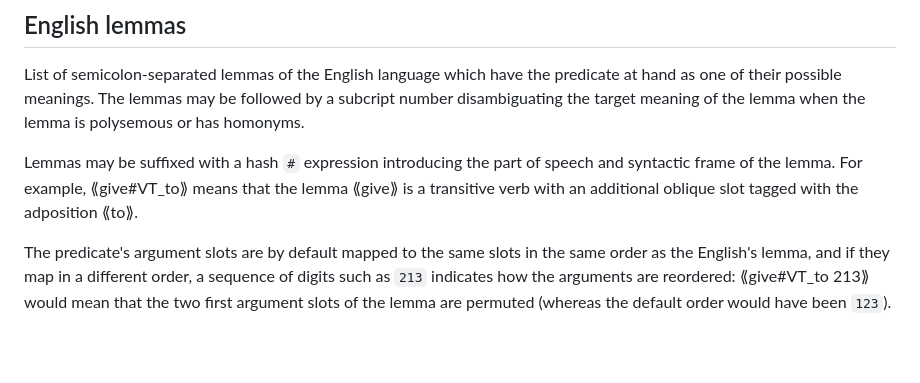
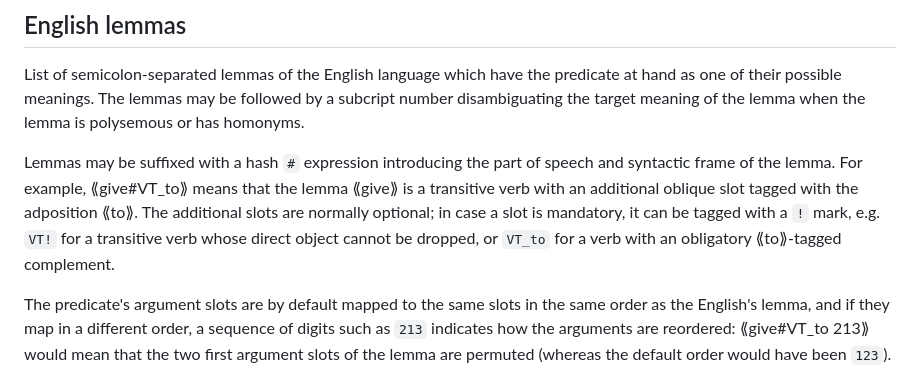
Before and after one commit to Ntsekees/Predilex, a Markdown page: FORMAT.md, the part around the change. Drawn GitHub-style; blank space fills up the shorter version.

Commit message:
Adding to the description of lemma class notation.

```diff
--- a/FORMAT.md
+++ b/FORMAT.md
@@ -131,7 +131,7 @@ Additional notes in the English language.
 
 List of semicolon-separated lemmas of the English language which have the predicate at hand as one of their possible meanings. The lemmas may be followed by a subcript number disambiguating the target meaning of the lemma when the lemma is polysemous or has homonyms.
 
-Lemmas may be suffixed with a hash `#` expression introducing the part of speech and syntactic frame of the lemma. For example, ⟪give#VT_to⟫ means that the lemma ⟪give⟫ is a transitive verb with an additional oblique slot tagged with the adposition ⟪to⟫.
+Lemmas may be suffixed with a hash `#` expression introducing the part of speech and syntactic frame of the lemma. For example, ⟪give#VT_to⟫ means that the lemma ⟪give⟫ is a transitive verb with an additional oblique slot tagged with the adposition ⟪to⟫. The additional slots are normally optional; in case a slot is mandatory, it can be tagged with a `!` mark, e.g. `VT!` for a transitive verb whose direct object cannot be dropped, or `VT_to` for a verb with an obligatory ⟪to⟫-tagged complement.
 
 The predicate's argument slots are by default mapped to the same slots in the same order as the English's lemma, and if they map in a different order, a sequence of digits such as `213` indicates how the arguments are reordered: ⟪give#VT_to 213⟫ would mean that the two first argument slots of the lemma are permuted (whereas the default order would have been `123`).
 
```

^^^^

Task objective:
Repeat the listing above verbatim, but exclude the pictures it contains.

Written reply:
Before and after one commit to Ntsekees/Predilex, a Markdown page: FORMAT.md, the part around the change. Drawn GitHub-style; blank space fills up the shorter version.

Commit message:
Adding to the description of lemma class notation.

```diff
--- a/FORMAT.md
+++ b/FORMAT.md
@@ -131,7 +131,7 @@ Additional notes in the English language.
 
 List of semicolon-separated lemmas of the English language which have the predicate at hand as one of their possible meanings. The lemmas may be followed by a subcript number disambiguating the target meaning of the lemma when the lemma is polysemous or has homonyms.
 
-Lemmas may be suffixed with a hash `#` expression introducing the part of speech and syntactic frame of the lemma. For example, ⟪give#VT_to⟫ means that the lemma ⟪give⟫ is a transitive verb with an additional oblique slot tagged with the adposition ⟪to⟫.
+Lemmas may be suffixed with a hash `#` expression introducing the part of speech and syntactic frame of the lemma. For example, ⟪give#VT_to⟫ means that the lemma ⟪give⟫ is a transitive verb with an additional oblique slot tagged with the adposition ⟪to⟫. The additional slots are normally optional; in case a slot is mandatory, it can be tagged with a `!` mark, e.g. `VT!` for a transitive verb whose direct object cannot be dropped, or `VT_to` for a verb with an obligatory ⟪to⟫-tagged complement.
 
 The predicate's argument slots are by default mapped to the same slots in the same order as the English's lemma, and if they map in a different order, a sequence of digits such as `213` indicates how the arguments are reordered: ⟪give#VT_to 213⟫ would mean that the two first argument slots of the lemma are permuted (whereas the default order would have been `123`).
 
```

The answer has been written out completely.